#### Stored data
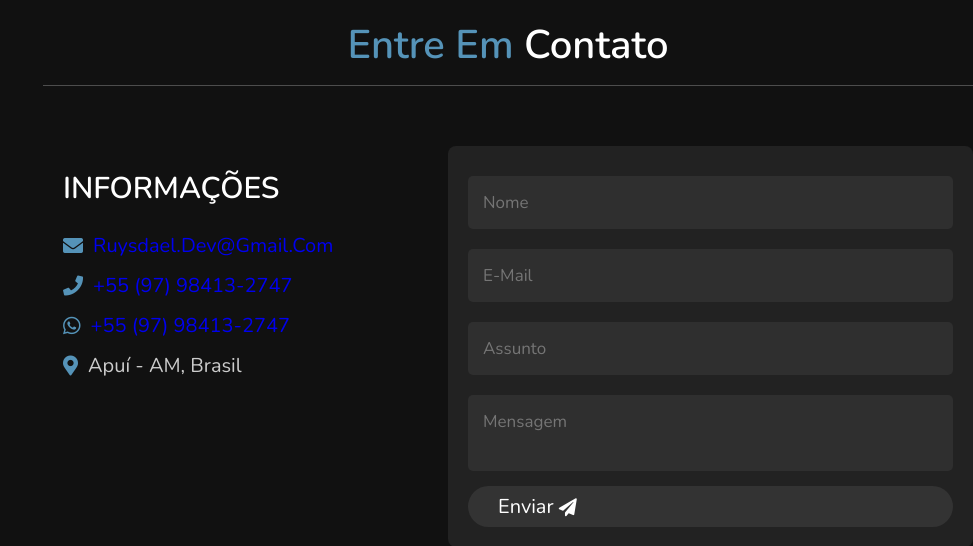
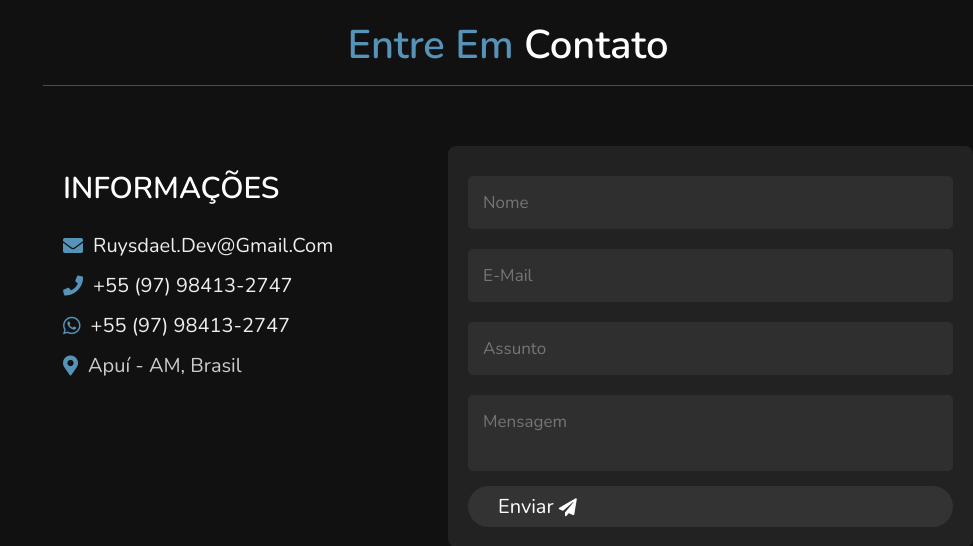
Before and after one commit to Ruysdael-Dev/portfolio, a PHP site: page /index.html in a window 1280 px wide. Shown: the part 2478-3024 px from the top of the page, without its empty margins (307-1280 px from the left). Run offline with PHP 8.4, Linux system fonts and the light colour scheme.

Commit message:
Atualização do portfólio

```diff
--- a/css/style.css
+++ b/css/style.css
@@ -584,3 +584,15 @@ header .navbar ul li a:focus {
     0 0 20px rgba(255, 255, 255, 0.4),
     0 0 40px rgba(255, 255, 255, 0.3);
 }
+
+
+.contact .row .info a {
+    color: var(--text-light);
+    text-decoration: none;
+    font-weight: 500;
+}
+
+.contact .row .info a:hover {
+    color: var(--yellow);
+    text-shadow: 0 0 10px var(--neon-blue), 0 0 20px var(--neon-blue);
+}
```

#### Task objective
Copy out all the data exactly; skip the pictures.

#### Output
Before and after one commit to Ruysdael-Dev/portfolio, a PHP site: page /index.html in a window 1280 px wide. Shown: the part 2478-3024 px from the top of the page, without its empty margins (307-1280 px from the left). Run offline with PHP 8.4, Linux system fonts and the light colour scheme.

Commit message:
Atualização do portfólio

```diff
--- a/css/style.css
+++ b/css/style.css
@@ -584,3 +584,15 @@ header .navbar ul li a:focus {
     0 0 20px rgba(255, 255, 255, 0.4),
     0 0 40px rgba(255, 255, 255, 0.3);
 }
+
+
+.contact .row .info a {
+    color: var(--text-light);
+    text-decoration: none;
+    font-weight: 500;
+}
+
+.contact .row .info a:hover {
+    color: var(--yellow);
+    text-shadow: 0 0 10px var(--neon-blue), 0 0 20px var(--neon-blue);
+}
```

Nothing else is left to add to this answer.